Lebeau, Julie; Wesselingh, Renate A.; Van Dyck, Hans (2016), Data from: Butterfly density and behaviour in uncut hay meadow strips: behavioral ecological consequences of an agri-environmental scheme, Dryad, Dataset, https://doi.org/10.5061/dryad.tv380

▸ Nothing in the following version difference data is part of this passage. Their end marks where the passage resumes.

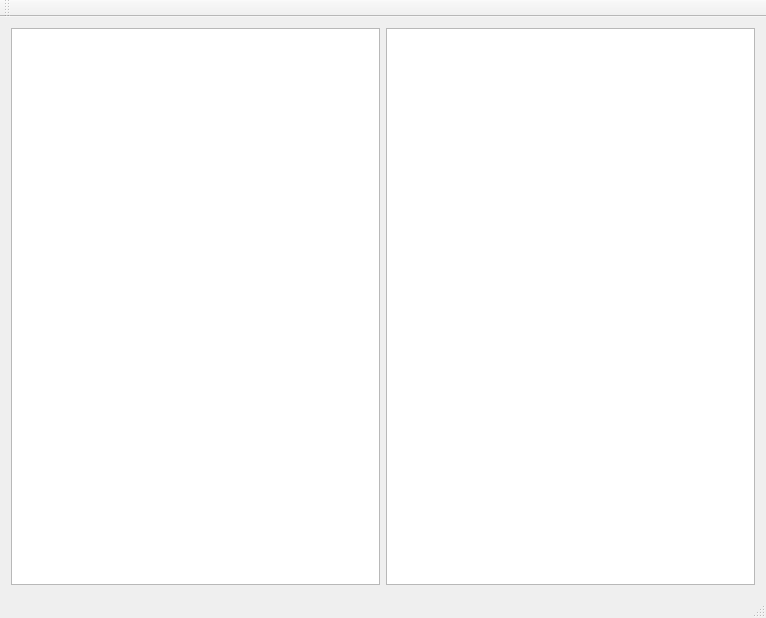
Qt form MyApplication/MyApplication/QListViewDemo.ui (IvingShe/QtProjects) before a commit.
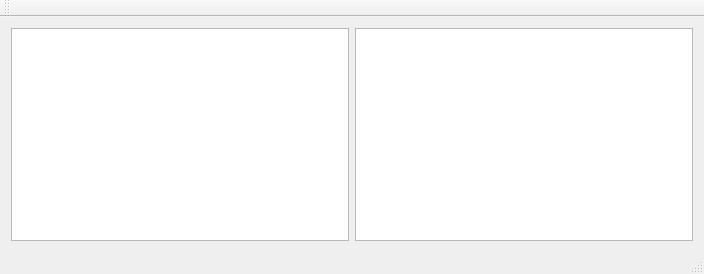
The same form after that commit.

Patch:
```diff
--- a/MyApplication/MyApplication/QListViewDemo.ui
+++ b/MyApplication/MyApplication/QListViewDemo.ui
@@ -6,8 +6,8 @@
    <rect>
     <x>0</x>
     <y>0</y>
-    <width>766</width>
-    <height>618</height>
+    <width>704</width>
+    <height>274</height>
    </rect>
   </property>
   <property name="windowTitle">
```
Left out of the diff: 4 changed lines with no effect on the pictures.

Sparing zones from mowing has been proposed, and applied, to improve local conditions for survival and reproduction of insects in hay meadows. However, little is known about the efficiency of refuge zones and the consequences for local populations. We studied population densities of butterflies before and after mowing in the refuge zone of 15 meadows in 2009 and 2011. We also studied the behaviour of the meadow brown (Maniola jurtina) comparing nectar use, interactions and flights in the refuge zone before and after mowing. Densities of grassland butterflies in this zone doubled on average after mowing. The density of females of M. jurtina increased on average fourfold, while males showed a more modest increase. In line with the idea of increased scramble competition in the refuge zone after mowing, M. jurtina increased the time spent on nectar feeding, the preferred nectar source was visited more frequently, and females made more use of non-preferred nectar sources. Maniola jurtina did not interact more with conspecifics after mowing, but interactions lasted longer. Flight tracks did not change in linearity, but were faster and shorter after mowing. After mowing, only a part of the local grassland butterflies moved to the uncut refuge zone. The resulting concentration effect alters the time allocated to different activities, nectar use and movements. These aspects have been largely ignored for agri-environmental schemes and grassland management in nature reserves and raise questions about optimal quantities and quality of uncut refuge sites for efficient conservation of grassland arthropods in agricultural landscapes.